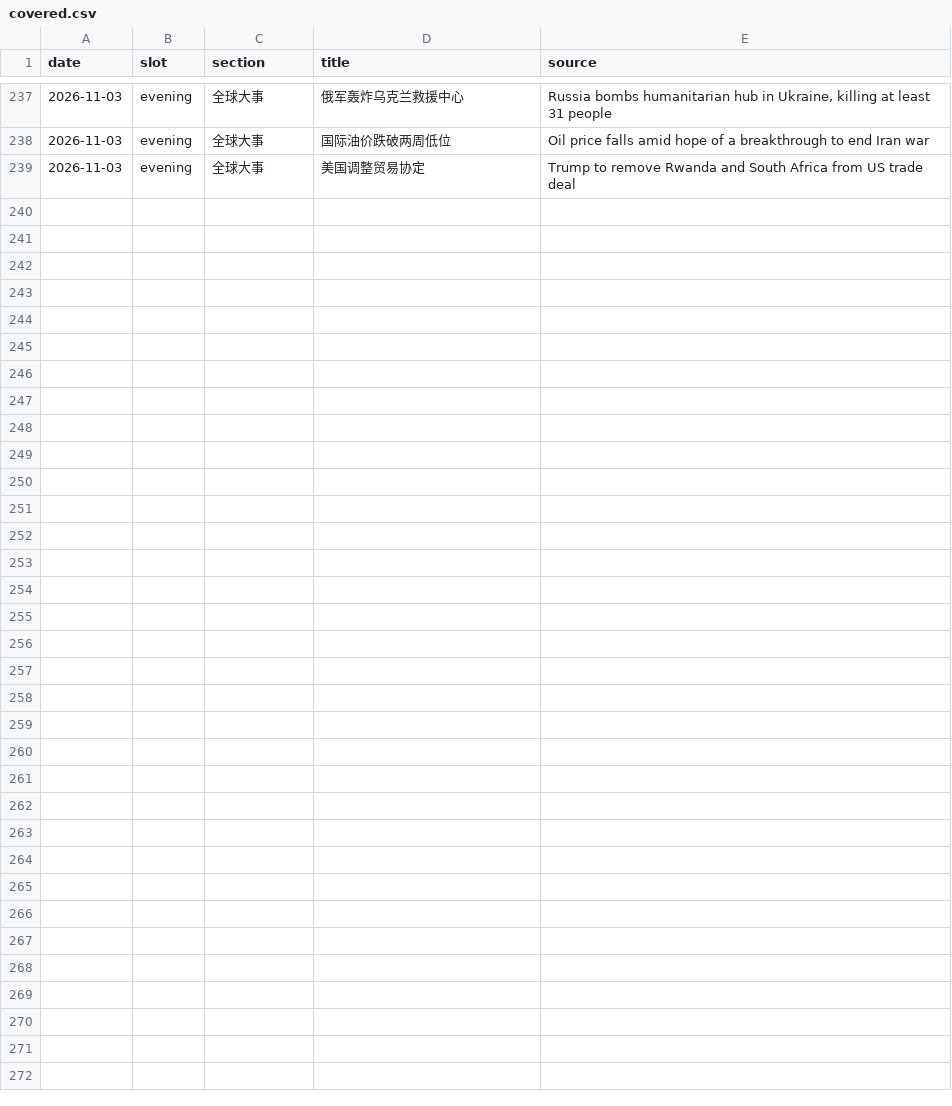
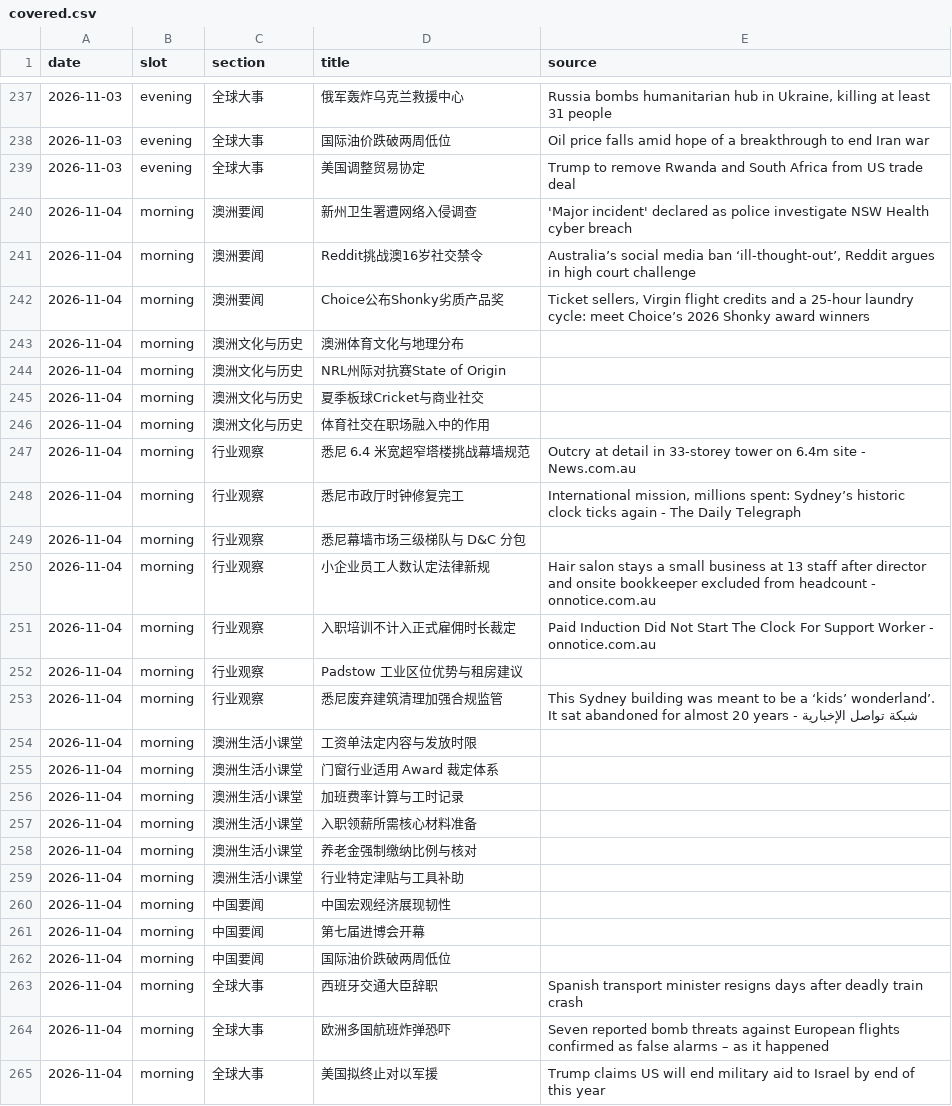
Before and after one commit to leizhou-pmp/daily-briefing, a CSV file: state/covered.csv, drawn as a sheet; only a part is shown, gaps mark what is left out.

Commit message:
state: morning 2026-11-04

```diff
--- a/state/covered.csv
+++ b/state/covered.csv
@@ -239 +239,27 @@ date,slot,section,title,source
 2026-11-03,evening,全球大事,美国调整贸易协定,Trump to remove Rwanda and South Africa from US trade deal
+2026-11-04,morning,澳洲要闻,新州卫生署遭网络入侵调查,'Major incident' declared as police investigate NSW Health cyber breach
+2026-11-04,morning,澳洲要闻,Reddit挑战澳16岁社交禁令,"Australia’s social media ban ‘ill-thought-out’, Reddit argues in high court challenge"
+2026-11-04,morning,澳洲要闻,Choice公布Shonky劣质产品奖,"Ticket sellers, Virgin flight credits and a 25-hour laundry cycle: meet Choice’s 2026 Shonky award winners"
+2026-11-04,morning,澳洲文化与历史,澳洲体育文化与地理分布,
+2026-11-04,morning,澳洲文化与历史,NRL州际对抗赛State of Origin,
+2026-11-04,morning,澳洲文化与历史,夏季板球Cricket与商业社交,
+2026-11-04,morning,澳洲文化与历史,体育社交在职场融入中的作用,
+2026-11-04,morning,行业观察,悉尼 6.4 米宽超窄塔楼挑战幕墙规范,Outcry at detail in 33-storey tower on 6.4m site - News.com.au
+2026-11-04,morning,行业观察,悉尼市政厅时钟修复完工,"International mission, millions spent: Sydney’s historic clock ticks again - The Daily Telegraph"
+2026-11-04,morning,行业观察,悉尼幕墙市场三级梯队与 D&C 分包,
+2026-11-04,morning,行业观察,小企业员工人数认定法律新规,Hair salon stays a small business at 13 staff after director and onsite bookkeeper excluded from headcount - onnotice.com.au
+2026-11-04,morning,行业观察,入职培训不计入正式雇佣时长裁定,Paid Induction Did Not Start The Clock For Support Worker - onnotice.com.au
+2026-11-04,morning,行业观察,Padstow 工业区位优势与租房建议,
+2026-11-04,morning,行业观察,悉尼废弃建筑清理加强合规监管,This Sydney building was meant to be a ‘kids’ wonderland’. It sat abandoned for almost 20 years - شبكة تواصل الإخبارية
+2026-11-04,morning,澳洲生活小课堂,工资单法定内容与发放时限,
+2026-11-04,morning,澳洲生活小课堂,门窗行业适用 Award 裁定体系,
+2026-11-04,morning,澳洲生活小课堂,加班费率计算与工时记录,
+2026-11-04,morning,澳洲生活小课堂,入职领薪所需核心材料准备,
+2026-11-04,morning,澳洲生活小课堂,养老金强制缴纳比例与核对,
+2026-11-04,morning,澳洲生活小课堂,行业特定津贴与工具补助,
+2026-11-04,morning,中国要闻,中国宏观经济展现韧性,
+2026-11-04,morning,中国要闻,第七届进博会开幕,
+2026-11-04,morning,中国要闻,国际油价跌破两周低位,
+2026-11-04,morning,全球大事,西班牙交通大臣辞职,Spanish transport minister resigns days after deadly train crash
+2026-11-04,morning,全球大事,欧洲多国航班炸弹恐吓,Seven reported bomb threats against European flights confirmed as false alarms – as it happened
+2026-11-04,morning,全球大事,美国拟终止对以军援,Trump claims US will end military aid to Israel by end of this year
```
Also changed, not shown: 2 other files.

= = = =

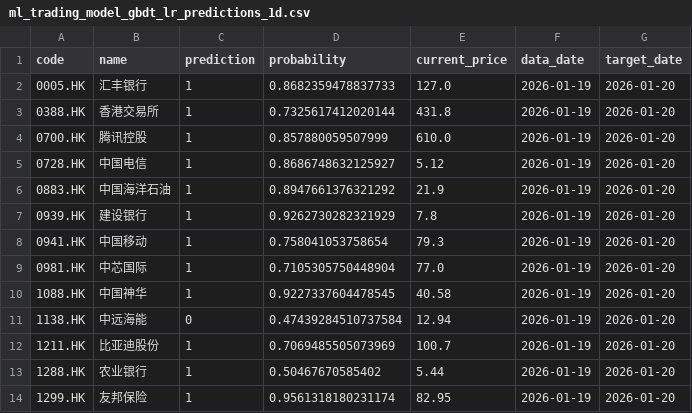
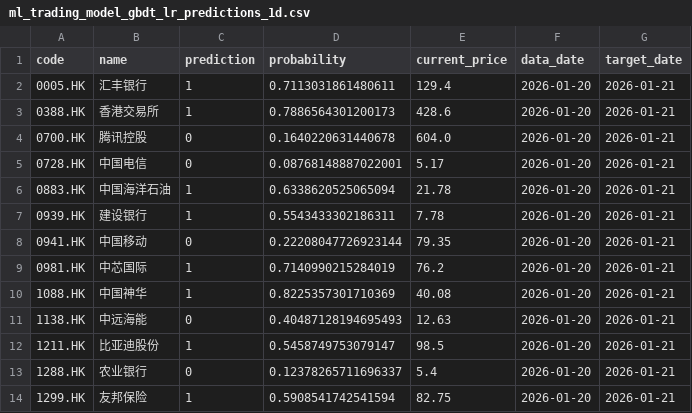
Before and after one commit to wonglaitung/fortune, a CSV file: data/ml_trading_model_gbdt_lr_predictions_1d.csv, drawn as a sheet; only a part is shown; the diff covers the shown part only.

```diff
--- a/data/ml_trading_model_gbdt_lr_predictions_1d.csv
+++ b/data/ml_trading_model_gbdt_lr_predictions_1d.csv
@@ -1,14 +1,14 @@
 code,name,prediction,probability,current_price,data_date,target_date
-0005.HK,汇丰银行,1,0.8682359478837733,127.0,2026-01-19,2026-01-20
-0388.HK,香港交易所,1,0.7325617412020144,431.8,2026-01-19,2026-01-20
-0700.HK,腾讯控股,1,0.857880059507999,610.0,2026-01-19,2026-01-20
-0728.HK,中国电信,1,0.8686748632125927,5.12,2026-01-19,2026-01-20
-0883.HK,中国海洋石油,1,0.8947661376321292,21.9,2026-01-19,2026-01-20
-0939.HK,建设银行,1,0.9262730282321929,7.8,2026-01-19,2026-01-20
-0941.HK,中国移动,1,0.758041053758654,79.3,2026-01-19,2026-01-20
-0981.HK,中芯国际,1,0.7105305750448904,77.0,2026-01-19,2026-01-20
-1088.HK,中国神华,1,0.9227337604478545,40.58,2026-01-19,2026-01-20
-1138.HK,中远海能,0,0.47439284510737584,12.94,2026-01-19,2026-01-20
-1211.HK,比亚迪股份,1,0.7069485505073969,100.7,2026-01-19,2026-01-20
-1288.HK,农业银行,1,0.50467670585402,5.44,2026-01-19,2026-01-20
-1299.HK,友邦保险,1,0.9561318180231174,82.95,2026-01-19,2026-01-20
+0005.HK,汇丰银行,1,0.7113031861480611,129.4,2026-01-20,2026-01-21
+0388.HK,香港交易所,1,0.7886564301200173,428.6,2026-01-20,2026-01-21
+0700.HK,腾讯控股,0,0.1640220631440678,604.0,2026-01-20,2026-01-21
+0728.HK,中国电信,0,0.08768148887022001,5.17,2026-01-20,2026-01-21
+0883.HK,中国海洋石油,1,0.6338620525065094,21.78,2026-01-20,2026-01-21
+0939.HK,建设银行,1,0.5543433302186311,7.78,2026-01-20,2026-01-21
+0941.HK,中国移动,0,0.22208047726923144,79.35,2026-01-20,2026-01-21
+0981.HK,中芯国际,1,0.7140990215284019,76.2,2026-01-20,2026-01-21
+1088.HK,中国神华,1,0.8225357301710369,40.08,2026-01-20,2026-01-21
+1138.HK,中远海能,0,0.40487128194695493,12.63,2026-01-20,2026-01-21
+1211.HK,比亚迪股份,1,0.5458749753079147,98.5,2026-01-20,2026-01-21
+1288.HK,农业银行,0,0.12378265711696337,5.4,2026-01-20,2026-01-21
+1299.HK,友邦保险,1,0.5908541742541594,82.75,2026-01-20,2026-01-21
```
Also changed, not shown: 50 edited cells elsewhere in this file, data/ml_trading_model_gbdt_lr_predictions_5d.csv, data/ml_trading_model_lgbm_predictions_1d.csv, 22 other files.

= = = =

The lines needed are those in the data above that hold the string "中国神华"; copy each of them.

-1088.HK,中国神华,1,0.9227337604478545,40.58,2026-01-19,2026-01-20
+1088.HK,中国神华,1,0.8225357301710369,40.08,2026-01-20,2026-01-21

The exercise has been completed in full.